Mathematics Stack Exchange is a question and answer site for people studying math at any level and professionals in related fields.
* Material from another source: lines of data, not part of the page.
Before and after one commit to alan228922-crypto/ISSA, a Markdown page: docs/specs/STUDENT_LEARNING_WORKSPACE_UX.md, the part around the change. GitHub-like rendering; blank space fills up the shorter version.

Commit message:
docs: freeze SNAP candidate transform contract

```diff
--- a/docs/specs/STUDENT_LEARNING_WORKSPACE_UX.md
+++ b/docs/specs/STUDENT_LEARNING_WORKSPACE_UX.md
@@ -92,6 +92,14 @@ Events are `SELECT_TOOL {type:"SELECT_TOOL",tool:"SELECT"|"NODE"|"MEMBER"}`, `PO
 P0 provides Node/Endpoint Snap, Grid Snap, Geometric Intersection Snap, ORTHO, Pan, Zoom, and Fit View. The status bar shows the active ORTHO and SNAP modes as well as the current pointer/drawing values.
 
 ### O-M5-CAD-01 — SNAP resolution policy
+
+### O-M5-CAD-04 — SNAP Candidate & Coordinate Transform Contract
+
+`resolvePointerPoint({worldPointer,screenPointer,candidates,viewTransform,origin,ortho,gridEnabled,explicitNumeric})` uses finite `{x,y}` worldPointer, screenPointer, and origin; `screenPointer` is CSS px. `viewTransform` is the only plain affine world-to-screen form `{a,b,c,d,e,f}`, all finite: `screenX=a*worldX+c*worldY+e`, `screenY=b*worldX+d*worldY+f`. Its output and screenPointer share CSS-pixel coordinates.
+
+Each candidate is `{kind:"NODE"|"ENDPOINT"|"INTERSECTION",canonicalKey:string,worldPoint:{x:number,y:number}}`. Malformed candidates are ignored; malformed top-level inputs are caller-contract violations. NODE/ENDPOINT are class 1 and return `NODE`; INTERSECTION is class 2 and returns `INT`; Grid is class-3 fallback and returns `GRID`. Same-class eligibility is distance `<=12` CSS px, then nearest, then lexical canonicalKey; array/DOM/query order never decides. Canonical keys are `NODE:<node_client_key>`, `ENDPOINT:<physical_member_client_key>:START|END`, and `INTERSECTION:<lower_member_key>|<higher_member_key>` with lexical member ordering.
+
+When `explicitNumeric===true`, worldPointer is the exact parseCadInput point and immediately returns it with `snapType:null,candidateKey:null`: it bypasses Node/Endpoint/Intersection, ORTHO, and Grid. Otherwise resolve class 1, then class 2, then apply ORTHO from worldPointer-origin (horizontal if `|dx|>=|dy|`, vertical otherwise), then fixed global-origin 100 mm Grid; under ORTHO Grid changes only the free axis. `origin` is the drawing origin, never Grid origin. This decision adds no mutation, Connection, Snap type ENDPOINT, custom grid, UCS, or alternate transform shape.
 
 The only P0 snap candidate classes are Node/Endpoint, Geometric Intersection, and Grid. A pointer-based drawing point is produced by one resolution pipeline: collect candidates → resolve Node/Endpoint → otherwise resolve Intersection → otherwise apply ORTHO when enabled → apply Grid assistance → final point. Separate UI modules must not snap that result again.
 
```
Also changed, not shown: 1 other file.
Join them; it only takes a minute:

Sign up
Here's how it works:
  1. Anybody can ask a question
  2. Anybody can answer
  3. The best answers are voted up and rise to the top

How to compute $$ \int \frac{\sin x}{2\cos 2x} \operatorname{d}x$$

share|cite|improve this question
In an exam that would be -5 points for missing $\operatorname{d}x$... :-) – Asaf Karagila Oct 24 '11 at 8:02
up vote 2 down vote accepted

Note that $\frac{\sin x}{\cos2x}=\frac{1}{2}\frac{(\cos x+\sin x)-(\cos x-\sin x)}{(\cos x+\sin x)(\cos x-\sin x)}=\frac{1}{2}\left[\frac{1}{(\cos x-\sin x)}-\frac{1}{(\cos x+\sin x)}\right]=\frac{1}{2\sqrt{2}}[$sec$(x$-$\frac{\pi}{4})$-sec$(x$+$\frac{\pi}{4})]$

share|cite|improve this answer

Substituting $\cos x = y$, the integral becomes $$ \frac{1}{2} \int \frac{(-dy)}{2y^2-1} = \frac{1}{4} \int \frac{1}{\frac{1}{2}-y^2} dy. $$ Since the integrand is a rational function of $y$, we can write it in terms of partial fractions: $$ \frac{1}{\frac{1}{2}-y^2} = \frac{1}{\sqrt{2}} \left(\frac{1}{\frac{1}{\sqrt 2} +y} + \frac{1}{\frac{1}{\sqrt 2}-y} \right). $$ Can you take it from here?

share|cite|improve this answer

Your Answer


By posting your answer, you agree to the privacy policy and terms of service.

Not the answer you're looking for? Browse other questions tagged or ask your own question.